- Quinhydrone Solutions are simply made by mixing around 1 gram quinhydrone in 100 ml pH 4 or pH 7 buffer solution. After 15 minutes of mixing, undissolved quinhydrone must remain. Quinhydrone is toxic. The solutions are lightly poised and must be used the same day.
- Finally, simple tap water must be mentioned. The calibration solutions above are desgined with a certain poise to get a calibration solution with a well defined redox potential. However, a good redox probe should also work fine in a very lightly poised environment. Simple tap water is a very lightly poised solution. As a result of the low poise, the redox potential of tap water is not as well defined as for the calibration solutions. Normal redox potentials for tap water lie between +200 and +450 mV, mostly between +350 and +450 mV. When the redox probe is calibrated versus a Ag|AgCl saturated KCl reference electrode, the mV meter would (almost) stabilize after a few minutes and display between 150 and 25s0 mV (or between 0 and 250 mV if your tap water is not as average). A reading in this range indicates the redox probe can work fine even in a low poise environment. Usually, the potential indicated keeps on increasing for a few hours or even days, due to the slow formation of a thin Pt-oxide layer on the redox probe surface.
|Calibration values for Zobell's Solution, quinhydrone in pH 7 and quinhydrone in pH 4|
|Reference electrode||Temperature||Zobell's Solution||Quinhydrone in pH 7||Quinhydrone in pH 4|
|Ag|AgCl 3M KCl||20°C||229 mV||87 mV||265 mV|
|Ag|AgCl 3M KCl||25°C||221 mV||82 mV||261 mV|
|Ag|AgCl sat'd KCl||20°C||239 mV||92 mV||268 mV|
|Ag|AgCl sat'd KCl||25°C||231 mV||86 mV||263 mV|
The easiest way to calibrate a reference electrode is to compare it with another reference electrode that is known to be good. In practice this means it is a good idea to get an extra reference electrode that is kept for calibrating other reference electrodes only.
- Fill a beaker with tap water and place both reference electrodes in the water.
- Connect one reference electrode to the regular mV meter reference input (-) and connect the other reference electrode to the input normally used for a redox probe (+).
- The difference between the references would ideally read 0 mV. In practice, ± 5 mV is fine for measuring soil redox.

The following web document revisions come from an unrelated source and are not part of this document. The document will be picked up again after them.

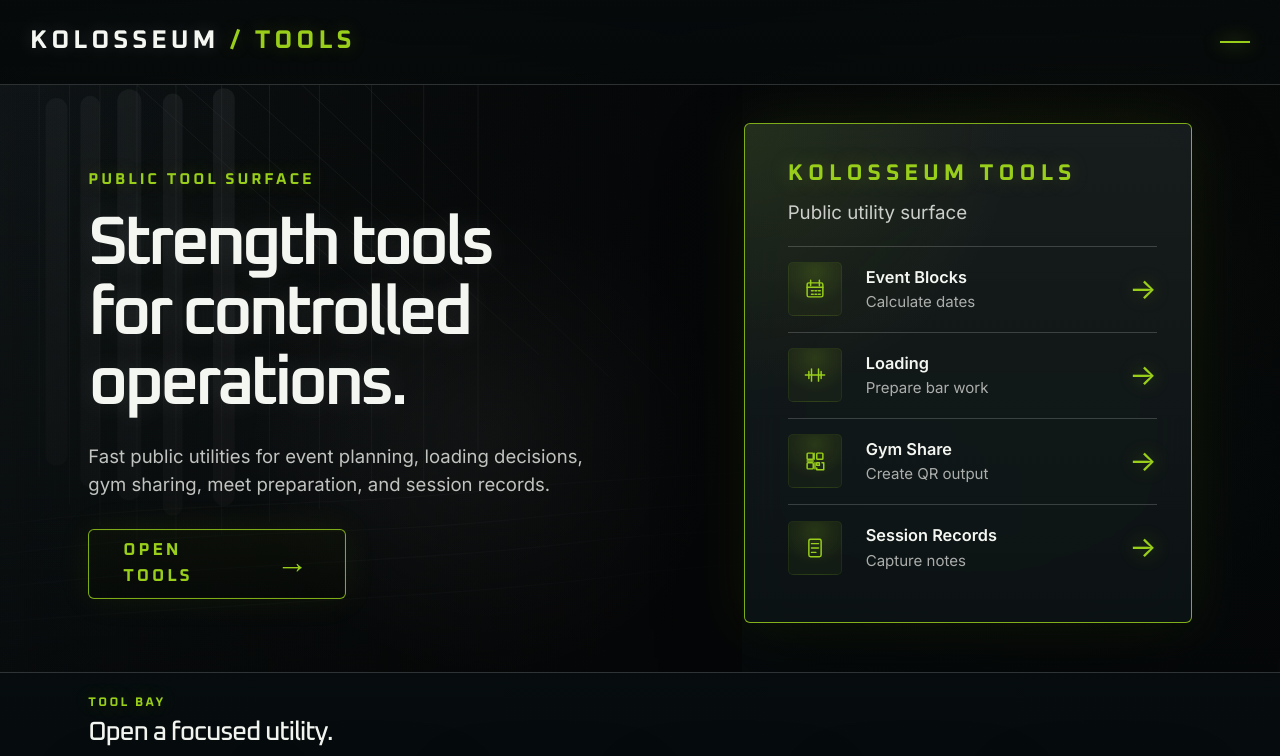
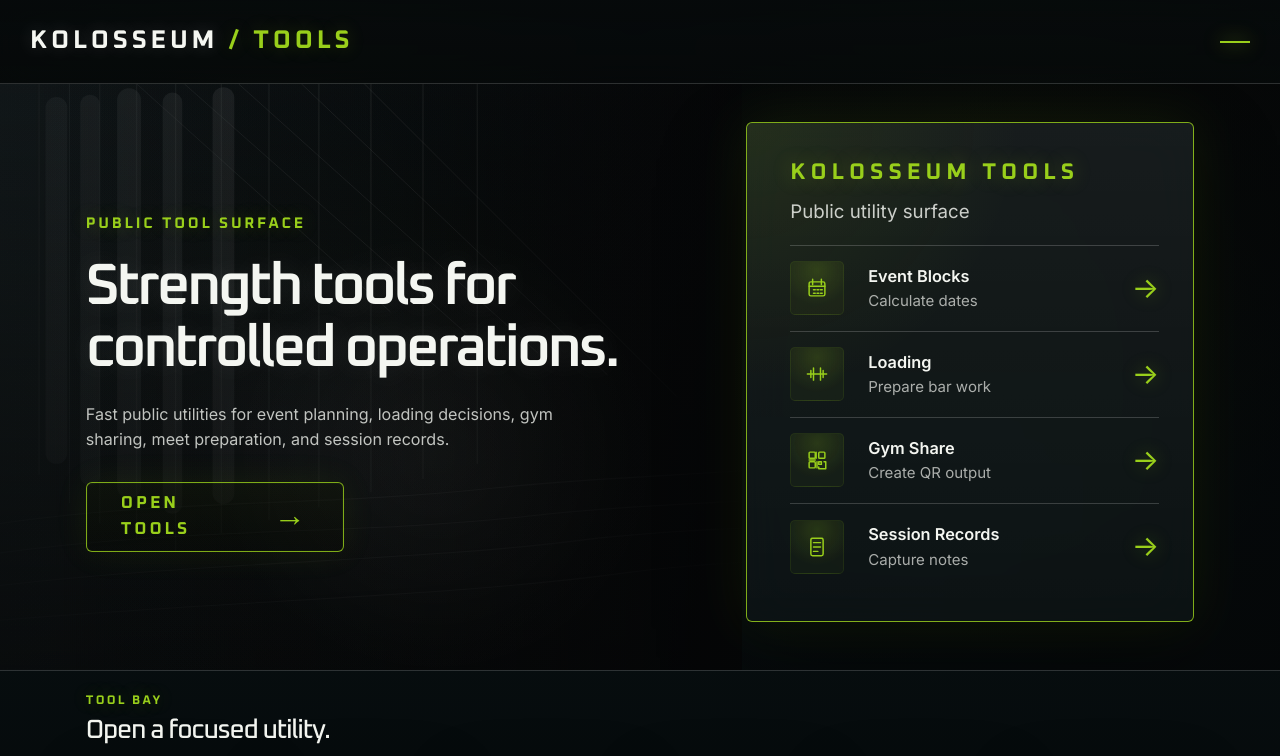
Before and after one commit to robertsc2049-bit/kolosseum-tools, a website: page index.html in a window 1280 px wide. Shown: the top 756 px of the page. Drawn offline with Linux system fonts and the light colour scheme; files whose address does not match are found by name.

Commit message:
Tune homepage proportions against locked mockup

```diff
--- a/assets/css/base.css
+++ b/assets/css/base.css
@@ -1,16 +1,14 @@
 :root {
-  --contentMax: 1324px;
-  --pagePad: clamp(30px, 6.9vw, 106px);
+  --contentMax: 1328px;
+  --pagePad: clamp(28px, 6.7vw, 112px);
   --fontText: Inter, ui-sans-serif, system-ui, -apple-system, BlinkMacSystemFont, "Segoe UI", sans-serif;
   --fontDisplay: Oxanium, Rajdhani, Inter, ui-sans-serif, system-ui, sans-serif;
   --green: #99cf1b;
   --bg0: #050607;
-  --bg1: #071012;
   --textStrong: #f4f6f1;
   --textSoft: rgba(244,246,241,0.78);
   --textMuted: rgba(244,246,241,0.62);
-  --line: rgba(255,255,255,0.16);
-  --lineSoft: rgba(255,255,255,0.10);
+  --line: rgba(255,255,255,0.155);
   --greenLine: rgba(153,207,27,0.82);
   --greenGlow: rgba(153,207,27,0.22);
   --ease: cubic-bezier(.2,.8,.2,1);
@@ -33,8 +31,8 @@ body {
   margin: 0;
   color: var(--textStrong);
   background:
-    radial-gradient(circle at 23% 24%, rgba(153,207,27,0.055), transparent 25rem),
-    radial-gradient(circle at 86% 19%, rgba(153,207,27,0.050), transparent 26rem),
+    radial-gradient(circle at 21% 19%, rgba(153,207,27,0.045), transparent 23rem),
+    radial-gradient(circle at 80% 18%, rgba(153,207,27,0.045), transparent 24rem),
     linear-gradient(180deg, #050607 0%, #071012 48%, #050607 100%);
   font-family: var(--fontText);
   line-height: 1.5;
@@ -48,10 +46,10 @@ body::before {
   z-index: -3;
   pointer-events: none;
   background:
-    linear-gradient(90deg, rgba(255,255,255,0.025) 1px, transparent 1px),
-    linear-gradient(180deg, rgba(255,255,255,0.018) 1px, transparent 1px);
+    linear-gradient(90deg, rgba(255,255,255,0.023) 1px, transparent 1px),
+    linear-gradient(180deg, rgba(255,255,255,0.017) 1px, transparent 1px);
   background-size: 96px 96px;
-  opacity: .18;
+  opacity: .14;
 }
 
 body::after {
@@ -61,7 +59,7 @@ body::after {
   z-index: -2;
   pointer-events: none;
   background:
-    radial-gradient(circle at 50% 50%, transparent 0%, rgba(0,0,0,0.25) 68%, rgba(0,0,0,0.72) 100%),
+    radial-gradient(circle at 50% 50%, transparent 0%, rgba(0,0,0,0.22) 68%, rgba(0,0,0,0.72) 100%),
     linear-gradient(180deg, transparent 0%, rgba(0,0,0,0.30) 100%);
 }
 
@@ -84,7 +82,7 @@ svg {
   display: flex;
   align-items: center;
   justify-content: space-between;
-  height: 85px;
+  height: 84px;
   padding: 0 30px;
   border-bottom: 1px solid var(--line);
   background:
@@ -98,10 +96,10 @@ svg {
   align-items: baseline;
   gap: 10px;
   font-family: var(--fontDisplay);
-  font-size: clamp(1.54rem, 2vw, 1.9rem);
+  font-size: clamp(1.46rem, 2vw, 1.86rem);
   font-weight: 700;
   line-height: 1;
-  letter-spacing: .155em;
+  letter-spacing: .15em;
   text-transform: uppercase;
 }
 
@@ -137,12 +135,12 @@ svg {
   max-width: 760px;
   z-index: 0;
   background-image:
-    linear-gradient(90deg, rgba(5,6,7,0.02), rgba(5,6,7,0.40) 57%, rgba(5,6,7,0.92) 100%),
-    linear-gradient(180deg, rgba(5,6,7,0.02), rgba(5,6,7,0.70) 100%),
+    linear-gradient(90deg, rgba(5,6,7,0.00), rgba(5,6,7,0.22) 50%, rgba(5,6,7,0.90) 100%),
+    linear-gradient(180deg, rgba(5,6,7,0.02), rgba(5,6,7,0.68) 100%),
     url("./assets/img/kolosseum-architecture.svg");
   background-size: cover;
   background-position: left center;
-  opacity: .96;
+  opacity: 1;
 }
 
 .hero::after {
@@ -152,9 +150,9 @@ svg {
   z-index: 1;
   pointer-events: none;
   background:
-    linear-gradient(90deg, rgba(5,6,7,0) 0%, rgba(5,6,7,0.34) 46%, rgba(5,6,7,0.74) 100%),
-    radial-gradient(circle at 38% 60%, rgba(255,255,255,0.055), transparent 15rem),
-    radial-gradient(circle at 80% 50%, rgba(153,207,27,0.055), transparent 19rem);
+    linear-gradient(90deg, rgba(5,6,7,0) 0%, rgba(5,6,7,0.23) 42%, rgba(5,6,7,0.72) 100%),
+    radial-gradient(circle at 34% 63%, rgba(255,255,255,0.043), transparent 14rem),
+    radial-gradient(circle at 79% 50%, rgba(153,207,27,0.05), transparent 18rem);
 }
 
 .hero-inner {
@@ -165,24 +163,24 @@ svg {
   margin-inline: auto;
   display: grid;
   grid-template-columns: minmax(0, 1fr) 448px;
-  gap: clamp(58px, 9vw, 130px);
+  gap: clamp(64px, 9.2vw, 132px);
   align-items: center;
-  padding: 38px 0 49px;
+  padding: 38px 0 48px;
 }
 
 .hero-copy {
-  max-width: 650px;
+  max-width: 600px;
   padding-top: 26px;
 }
 
 .kicker {
-  margin: 0 0 23px;
+  margin: 0 0 24px;
   color: var(--green);
   font-family: var(--fontDisplay);
-  font-size: .98rem;
+  font-size: .96rem;
   font-weight: 700;
   line-height: 1;
-  letter-spacing: .185em;
+  letter-spacing: .18em;
   text-transform: uppercase;
   text-shadow: 0 0 18px rgba(153,207,27,0.28);
 }
@@ -194,23 +192,23 @@ p {
 }
 
 h1 {
-  max-width: 640px;
-  margin-bottom: 22px;
+  max-width: 590px;
+  margin-bottom: 21px;
   color: var(--textStrong);
   font-family: var(--fontDisplay);
-  font-size: clamp(3.55rem, 5.35vw, 5rem);
+  font-size: clamp(3.2rem, 4.55vw, 4.25rem);
   font-weight: 600;
-  line-height: 1.02;
-  letter-spacing: -.064em;
+  line-height: 1.07;
+  letter-spacing: -.058em;
   text-wrap: balance;
   text-shadow: 0 0 28px rgba(255,255,255,0.10);
 }
 
 .lede {
-  max-width: 525px;
-  margin-bottom: 30px;
+  max-width: 515px;
+  margin-bottom: 31px;
   color: var(--textSoft);
-  font-size: clamp(1.02rem, 1.45vw, 1.37rem);
+  font-size: clamp(1rem, 1.26vw, 1.23rem);
   font-weight: 400;
   line-height: 1.52;
 }
@@ -219,7 +217,7 @@ h1 {
   display: inline-flex;
   align-items: center;
   justify-content: space-between;
-  gap: 34px;
+  gap: 30px;
   width: 258px;
   min-height: 70px;
   border: 1px solid var(--greenLine);
@@ -466,6 +464,16 @@ h1 {
   text-shadow: 0 0 18px rgba(153,207,27,0.34);
 }
 
+@media (min-width: 1400px) {
+  h1 {
+    font-size: 4.05rem;
+  }
+
+  .lede {
+    font-size: 1.16rem;
+  }
+}
+
 @media (max-width: 1180px) {
   .hero-inner {
     grid-template-columns: 1fr;
```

- If the meter reading is stable, but too far from zero, most likely the KCl concentration of the internal solution has changed. Refill the reference electrode with fresh internal solution, leave the electrode overnight, and try again.
- If the meter reading is unstable, probably the liquid junction of one (or both) of the electrodes is blocked. The liquid junction can be a ceramic or glass porous frit, or the threading of a plug as for the Paleo Terra field reference electrodes. Try to clean the liquid junction; procedure depends on the type of junction and electrode construction. In case of the Paleo Terra field reference electrodes, it is also possible that the bottom cap is installed too tight, blocking all contact between internal solution and outside world. Try to loosen the cap a little.